What did you want to be when you were growing up? A teacher? Chief? Pilot? TV presenter? Surgeon?
Initially, I wanted to be a member of Charlie’s Angels (well I was only 7 at the time, and it was one of the most popular TV shows at the time!). I then I wanted to be a teacher and a whole raft of other roles.
Last year, the Australian Institute of Family studies released a fascinating study into the career aspirations of children.
It found that six in ten 14-15 years olds knew what job they wanted when they grew up. Of these, 60% aspired to professional or managerial jobs; jobs that make up only 35% of the current Australian labour market.
Only 14% of children in that age bracket wanted to work in areas such as retail, hospitality and administration; jobs that make up nearly half the labour market. While about one in ten children surveyed said, they wanted to be a sportsperson, entertainer or famous – so called ‘fantasy’ occupations.
The roles that many children aspire to aren’t the roles they will end up in.
That’s not surprising. In fact, many people end up in roles where they scratch their head and wonder how they got there.

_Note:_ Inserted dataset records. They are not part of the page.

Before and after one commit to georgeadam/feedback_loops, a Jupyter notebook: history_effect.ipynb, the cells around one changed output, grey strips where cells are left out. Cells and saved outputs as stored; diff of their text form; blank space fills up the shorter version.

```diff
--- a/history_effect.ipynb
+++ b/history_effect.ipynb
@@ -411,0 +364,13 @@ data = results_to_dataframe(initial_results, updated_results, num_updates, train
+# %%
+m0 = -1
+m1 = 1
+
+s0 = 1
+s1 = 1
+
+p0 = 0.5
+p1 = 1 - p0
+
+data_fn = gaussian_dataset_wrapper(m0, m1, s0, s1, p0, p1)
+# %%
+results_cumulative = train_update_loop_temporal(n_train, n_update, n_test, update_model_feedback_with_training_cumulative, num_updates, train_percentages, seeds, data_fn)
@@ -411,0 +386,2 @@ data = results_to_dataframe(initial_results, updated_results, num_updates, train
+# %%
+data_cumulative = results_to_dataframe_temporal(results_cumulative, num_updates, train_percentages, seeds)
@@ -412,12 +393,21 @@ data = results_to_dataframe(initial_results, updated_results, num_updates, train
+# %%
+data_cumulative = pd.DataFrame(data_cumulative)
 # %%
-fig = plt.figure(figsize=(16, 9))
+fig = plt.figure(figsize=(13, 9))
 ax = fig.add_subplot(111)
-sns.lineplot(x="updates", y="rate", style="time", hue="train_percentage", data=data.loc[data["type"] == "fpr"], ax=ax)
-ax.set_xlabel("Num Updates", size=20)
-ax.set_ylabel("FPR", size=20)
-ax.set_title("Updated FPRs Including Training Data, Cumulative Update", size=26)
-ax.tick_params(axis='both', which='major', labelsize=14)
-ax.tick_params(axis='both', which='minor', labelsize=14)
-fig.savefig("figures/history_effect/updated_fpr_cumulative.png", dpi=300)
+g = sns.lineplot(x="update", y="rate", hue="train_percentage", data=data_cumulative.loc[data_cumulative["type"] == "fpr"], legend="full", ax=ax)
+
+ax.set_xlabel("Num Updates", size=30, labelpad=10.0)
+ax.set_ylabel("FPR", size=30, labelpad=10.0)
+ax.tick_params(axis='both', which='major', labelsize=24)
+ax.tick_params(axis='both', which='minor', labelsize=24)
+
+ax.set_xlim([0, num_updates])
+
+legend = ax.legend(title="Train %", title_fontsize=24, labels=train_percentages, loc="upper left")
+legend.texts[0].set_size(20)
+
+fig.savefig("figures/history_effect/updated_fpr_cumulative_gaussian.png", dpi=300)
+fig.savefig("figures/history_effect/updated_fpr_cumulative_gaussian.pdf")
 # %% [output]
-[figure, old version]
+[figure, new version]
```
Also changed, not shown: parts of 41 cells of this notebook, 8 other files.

Expectations, from others and ourselves, play a large part in influencing our career choices.
You follow a career path because that’s what your father or mother did. You go into a role because you’re told that’s what would be best for you. You go with the flow, not deliberately making career decisions, and so find yourself one day in a role that was never planned.
It is often an internal debate between what you ‘could’ do and what you ‘should’ do. The ‘could’ being something that is unexpected, challenging, risky or slightly left of centre. While the ‘should’ being the job that people expect you to do, or the job that your beliefs limit you too.
Breaking away from the ‘should’ do means you have to walk away from the expectations of others and shift your expectations of yourself.
It starts with ditching any unhelpful internal dialogue you say to yourself about your career that may be holding you back or hindering you.
- What are the rules (both written and unwritten) I’ve been told about my career and career change?
- Which of those have held me back?
- Which ones have propelled me forward?
- Which ones are no longer relevant?
- Which rules am I prepared to ditch?
- Are there new rules I need to create to help me leap into a new career and stay professionally relevant?
As one of the world’s greatest artists, Michaelangelo, said: “The greatest danger for most of us is not that our aim is too high and we miss it, but that our aim is too low and we reach it.”
If you aim high, you might just reach it, but if you aim low, you are unlikely to go beyond your aim.
Get ready for tomorrow, today.
Michelle Gibbings is a change leadership and career expert and founder of Change Meridian. Michelle works with global leaders and teams to help them get fit for the future of work. She is the Author of ‘Step Up: How to Build Your Influence at Work’ and